Web page edit records
----
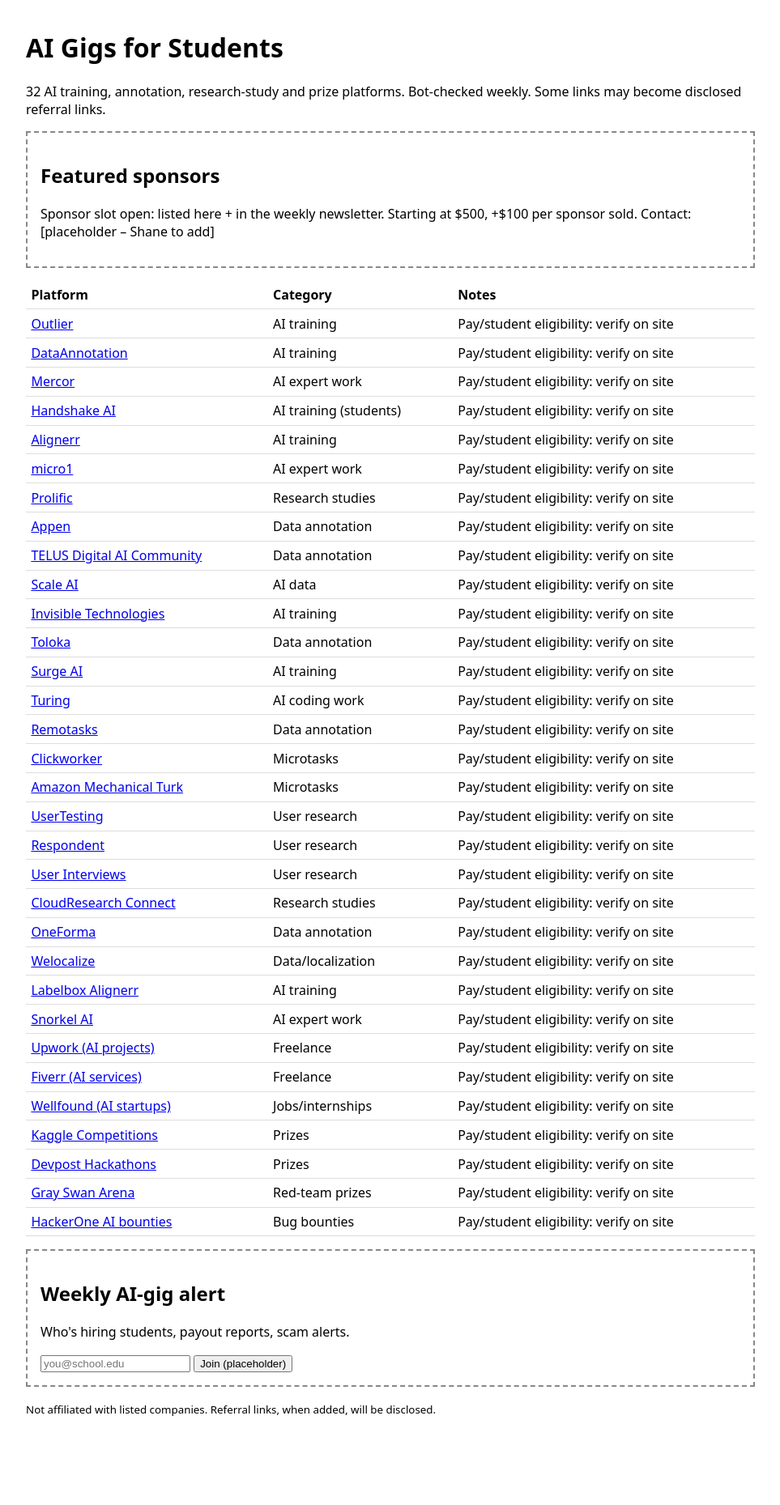
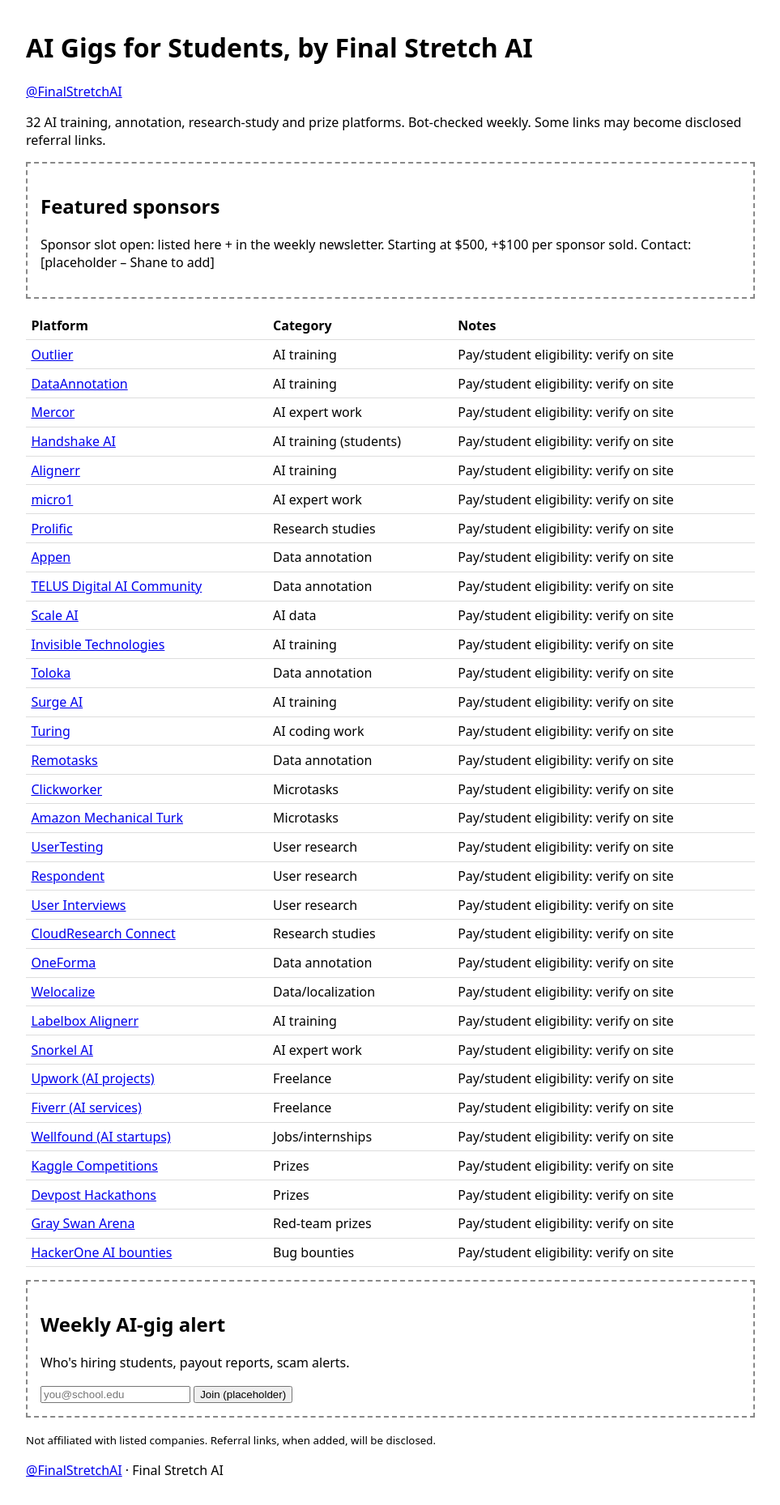
Before and after one commit to aibuilder212/ai-gigs-for-students, a plain HTML site: page index.html in a window 1280 px wide. Shown: the whole page at 81% size, without its empty margins (158-1121 px from the left). Before the commit the page ends 1783 px from the top, so only its background shows below. Drawn offline with Linux system fonts and the light colour scheme.

Commit message:
Rebrand as Final Stretch AI: title/header and @FinalStretchAI links

```diff
--- a/index.html
+++ b/index.html
@@ -1,7 +1,7 @@
 <!doctype html><html lang=en><meta charset=utf-8><meta name=viewport content="width=device-width,initial-scale=1">
-<title>AI Gigs for Students – who's hiring, who's paying</title><meta name=description content="Directory of AI training, data annotation and research-study gigs open to students, with payout and scam reports.">
+<title>AI Gigs for Students, by Final Stretch AI</title><meta name=description content="Directory of AI training, data annotation and research-study gigs open to students, with payout and scam reports.">
 <style>body{font-family:system-ui;max-width:900px;margin:auto;padding:1rem}table{width:100%;border-collapse:collapse}td,th{border-bottom:1px solid #ddd;padding:.4rem;text-align:left}.box{border:2px dashed #888;padding:1rem;margin:1rem 0}</style>
-<h1>AI Gigs for Students</h1><p>32 AI training, annotation, research-study and prize platforms. Bot-checked weekly. Some links may become disclosed referral links.</p>
+<h1>AI Gigs for Students, by Final Stretch AI</h1><p><a href="https://x.com/FinalStretchAI" rel="noopener" target="_blank">@FinalStretchAI</a></p><p>32 AI training, annotation, research-study and prize platforms. Bot-checked weekly. Some links may become disclosed referral links.</p>
 <div class=box id=sponsors><h2>Featured sponsors</h2><p>Sponsor slot open: listed here + in the weekly newsletter. Starting at $500, +$100 per sponsor sold. Contact: [placeholder – Shane to add]</p></div>
 <table><tr><th>Platform</th><th>Category</th><th>Notes</th></tr><tr><td><a href="https://outlier.ai/" rel="nofollow noopener">Outlier</a></td><td>AI training</td><td>Pay/student eligibility: verify on site</td></tr>
 <tr><td><a href="https://www.dataannotation.tech/" rel="nofollow noopener">DataAnnotation</a></td><td>AI training</td><td>Pay/student eligibility: verify on site</td></tr>
@@ -36,4 +36,4 @@
 <tr><td><a href="https://app.grayswan.ai/arena" rel="nofollow noopener">Gray Swan Arena</a></td><td>Red-team prizes</td><td>Pay/student eligibility: verify on site</td></tr>
 <tr><td><a href="https://www.hackerone.com/" rel="nofollow noopener">HackerOne AI bounties</a></td><td>Bug bounties</td><td>Pay/student eligibility: verify on site</td></tr></table>
 <div class=box id=newsletter><h2>Weekly AI-gig alert</h2><p>Who's hiring students, payout reports, scam alerts.</p><form onsubmit="alert('Signup coming soon');return false"><input type=email placeholder="you@school.edu" required> <button>Join (placeholder)</button></form></div>
-<p><small>Not affiliated with listed companies. Referral links, when added, will be disclosed.</small></p></html>
+<p><small>Not affiliated with listed companies. Referral links, when added, will be disclosed.</small></p><footer><p><a href="https://x.com/FinalStretchAI" rel="noopener" target="_blank">@FinalStretchAI</a> · Final Stretch AI</p></footer></html>
```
----
**Work required**
Go through the entries and filter for lines holding the word "name"; copy each match.

**Your response**
 <!doctype html><html lang=en><meta charset=utf-8><meta name=viewport content="width=device-width,initial-scale=1">
-<title>AI Gigs for Students – who's hiring, who's paying</title><meta name=description content="Directory of AI training, data annotation and research-study gigs open to students, with payout and scam reports.">
+<title>AI Gigs for Students, by Final Stretch AI</title><meta name=description content="Directory of AI training, data annotation and research-study gigs open to students, with payout and scam reports.">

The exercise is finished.